[What to produce] Could you show all lines in the entries below that contain the string "array"?

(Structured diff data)
○ ○ ○ ○ ○

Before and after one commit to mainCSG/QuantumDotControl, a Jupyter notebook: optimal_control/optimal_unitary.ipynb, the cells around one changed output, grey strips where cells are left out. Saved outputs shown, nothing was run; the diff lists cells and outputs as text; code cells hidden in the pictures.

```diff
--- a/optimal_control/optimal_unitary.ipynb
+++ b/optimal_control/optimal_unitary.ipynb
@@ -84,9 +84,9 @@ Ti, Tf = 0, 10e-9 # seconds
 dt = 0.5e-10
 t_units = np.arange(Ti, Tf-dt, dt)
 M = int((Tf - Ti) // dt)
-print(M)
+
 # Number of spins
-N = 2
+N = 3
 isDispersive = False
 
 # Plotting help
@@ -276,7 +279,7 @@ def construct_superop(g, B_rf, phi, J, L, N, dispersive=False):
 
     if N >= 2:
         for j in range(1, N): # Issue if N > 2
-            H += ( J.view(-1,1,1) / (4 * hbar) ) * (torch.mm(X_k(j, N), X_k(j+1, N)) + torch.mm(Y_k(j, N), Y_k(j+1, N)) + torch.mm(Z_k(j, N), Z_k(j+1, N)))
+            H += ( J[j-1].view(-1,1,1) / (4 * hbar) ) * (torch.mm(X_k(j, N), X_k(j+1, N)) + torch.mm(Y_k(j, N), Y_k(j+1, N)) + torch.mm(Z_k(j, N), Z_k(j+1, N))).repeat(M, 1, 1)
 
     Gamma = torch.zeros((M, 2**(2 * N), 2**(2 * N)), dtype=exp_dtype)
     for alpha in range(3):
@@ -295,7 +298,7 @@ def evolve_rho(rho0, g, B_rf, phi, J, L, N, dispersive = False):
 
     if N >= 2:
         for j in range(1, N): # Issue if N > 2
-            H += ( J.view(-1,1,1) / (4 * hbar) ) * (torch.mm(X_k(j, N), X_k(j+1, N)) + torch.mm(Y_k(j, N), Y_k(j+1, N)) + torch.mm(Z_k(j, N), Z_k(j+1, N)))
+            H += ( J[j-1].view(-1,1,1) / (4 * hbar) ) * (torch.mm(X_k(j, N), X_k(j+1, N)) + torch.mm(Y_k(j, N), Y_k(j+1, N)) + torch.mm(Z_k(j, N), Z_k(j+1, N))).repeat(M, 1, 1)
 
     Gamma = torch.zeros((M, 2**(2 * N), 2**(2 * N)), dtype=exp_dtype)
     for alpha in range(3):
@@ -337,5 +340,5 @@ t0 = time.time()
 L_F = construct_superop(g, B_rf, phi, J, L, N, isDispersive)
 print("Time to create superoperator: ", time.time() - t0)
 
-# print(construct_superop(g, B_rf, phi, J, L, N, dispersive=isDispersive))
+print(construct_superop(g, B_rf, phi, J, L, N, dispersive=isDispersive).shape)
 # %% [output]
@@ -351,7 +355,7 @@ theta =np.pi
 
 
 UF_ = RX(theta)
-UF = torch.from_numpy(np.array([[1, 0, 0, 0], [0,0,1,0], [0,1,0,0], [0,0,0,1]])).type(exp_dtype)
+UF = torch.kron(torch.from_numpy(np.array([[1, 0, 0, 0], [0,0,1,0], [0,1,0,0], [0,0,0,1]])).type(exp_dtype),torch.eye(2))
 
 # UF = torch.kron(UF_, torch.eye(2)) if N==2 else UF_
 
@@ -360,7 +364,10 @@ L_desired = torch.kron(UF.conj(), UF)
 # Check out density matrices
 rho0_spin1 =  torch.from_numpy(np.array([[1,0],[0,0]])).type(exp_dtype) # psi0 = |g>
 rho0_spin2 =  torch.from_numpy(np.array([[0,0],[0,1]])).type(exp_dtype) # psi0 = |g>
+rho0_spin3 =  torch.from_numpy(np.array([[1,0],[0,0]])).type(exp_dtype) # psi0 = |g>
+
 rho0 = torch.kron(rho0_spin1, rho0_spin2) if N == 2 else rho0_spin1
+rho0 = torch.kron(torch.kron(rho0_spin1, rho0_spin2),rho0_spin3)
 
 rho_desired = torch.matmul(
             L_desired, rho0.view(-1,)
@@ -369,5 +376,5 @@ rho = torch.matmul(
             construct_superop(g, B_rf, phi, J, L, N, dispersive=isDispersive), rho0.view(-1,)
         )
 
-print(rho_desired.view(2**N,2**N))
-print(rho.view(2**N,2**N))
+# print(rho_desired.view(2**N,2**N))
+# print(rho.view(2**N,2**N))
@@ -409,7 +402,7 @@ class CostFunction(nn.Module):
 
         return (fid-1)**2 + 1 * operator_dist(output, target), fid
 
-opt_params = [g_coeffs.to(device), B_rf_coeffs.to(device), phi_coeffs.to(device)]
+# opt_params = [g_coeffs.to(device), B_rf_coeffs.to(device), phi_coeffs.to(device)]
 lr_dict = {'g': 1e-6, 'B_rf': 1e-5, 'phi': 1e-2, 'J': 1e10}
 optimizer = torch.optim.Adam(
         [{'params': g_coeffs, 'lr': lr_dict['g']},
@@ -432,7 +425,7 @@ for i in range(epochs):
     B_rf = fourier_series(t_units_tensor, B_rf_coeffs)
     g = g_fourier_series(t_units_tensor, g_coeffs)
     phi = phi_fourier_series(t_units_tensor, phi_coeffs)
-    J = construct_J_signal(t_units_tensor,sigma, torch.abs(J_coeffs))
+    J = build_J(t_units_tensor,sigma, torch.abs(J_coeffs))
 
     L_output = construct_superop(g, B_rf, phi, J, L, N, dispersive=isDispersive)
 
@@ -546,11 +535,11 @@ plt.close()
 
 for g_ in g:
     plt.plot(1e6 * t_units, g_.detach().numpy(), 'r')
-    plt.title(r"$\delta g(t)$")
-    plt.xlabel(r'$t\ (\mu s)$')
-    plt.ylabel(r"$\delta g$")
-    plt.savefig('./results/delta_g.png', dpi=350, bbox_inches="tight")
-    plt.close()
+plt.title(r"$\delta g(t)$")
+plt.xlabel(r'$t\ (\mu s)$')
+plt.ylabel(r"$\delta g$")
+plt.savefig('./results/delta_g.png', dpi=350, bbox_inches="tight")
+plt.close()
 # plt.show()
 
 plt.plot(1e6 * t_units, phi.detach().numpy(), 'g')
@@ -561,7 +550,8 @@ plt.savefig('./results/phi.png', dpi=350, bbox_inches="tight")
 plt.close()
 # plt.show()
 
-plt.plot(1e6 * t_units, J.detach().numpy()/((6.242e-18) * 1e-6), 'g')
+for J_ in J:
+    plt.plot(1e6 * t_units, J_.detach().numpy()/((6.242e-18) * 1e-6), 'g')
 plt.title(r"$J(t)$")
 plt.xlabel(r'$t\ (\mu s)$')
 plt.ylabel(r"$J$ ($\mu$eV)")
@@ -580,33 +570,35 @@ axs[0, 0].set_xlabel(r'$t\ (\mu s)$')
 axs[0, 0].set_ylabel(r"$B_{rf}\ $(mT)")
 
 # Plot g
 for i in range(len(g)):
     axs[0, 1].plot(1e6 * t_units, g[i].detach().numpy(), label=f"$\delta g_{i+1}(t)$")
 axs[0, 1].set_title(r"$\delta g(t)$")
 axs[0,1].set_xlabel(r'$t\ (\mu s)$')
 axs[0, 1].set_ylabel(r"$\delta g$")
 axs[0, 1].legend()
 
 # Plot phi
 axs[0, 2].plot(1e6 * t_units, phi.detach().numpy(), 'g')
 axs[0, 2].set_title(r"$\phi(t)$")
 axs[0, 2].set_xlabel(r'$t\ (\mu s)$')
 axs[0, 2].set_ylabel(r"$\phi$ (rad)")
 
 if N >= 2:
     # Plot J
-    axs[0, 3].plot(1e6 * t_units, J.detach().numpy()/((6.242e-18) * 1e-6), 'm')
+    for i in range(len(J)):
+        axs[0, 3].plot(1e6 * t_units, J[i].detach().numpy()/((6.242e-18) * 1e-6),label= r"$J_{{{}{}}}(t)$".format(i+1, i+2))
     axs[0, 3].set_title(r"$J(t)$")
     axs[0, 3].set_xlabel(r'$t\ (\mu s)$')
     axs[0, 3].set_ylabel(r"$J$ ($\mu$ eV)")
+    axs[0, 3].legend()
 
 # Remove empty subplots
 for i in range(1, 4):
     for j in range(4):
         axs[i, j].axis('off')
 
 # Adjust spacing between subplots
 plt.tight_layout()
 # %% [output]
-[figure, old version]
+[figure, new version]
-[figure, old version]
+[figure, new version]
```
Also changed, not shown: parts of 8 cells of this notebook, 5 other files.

○ ○ ○ ○ ○

[Result for this exercise]
-UF = torch.from_numpy(np.array([[1, 0, 0, 0], [0,0,1,0], [0,1,0,0], [0,0,0,1]])).type(exp_dtype)
+UF = torch.kron(torch.from_numpy(np.array([[1, 0, 0, 0], [0,0,1,0], [0,1,0,0], [0,0,0,1]])).type(exp_dtype),torch.eye(2))
 rho0_spin1 =  torch.from_numpy(np.array([[1,0],[0,0]])).type(exp_dtype) # psi0 = |g>
 rho0_spin2 =  torch.from_numpy(np.array([[0,0],[0,1]])).type(exp_dtype) # psi0 = |g>
+rho0_spin3 =  torch.from_numpy(np.array([[1,0],[0,0]])).type(exp_dtype) # psi0 = |g>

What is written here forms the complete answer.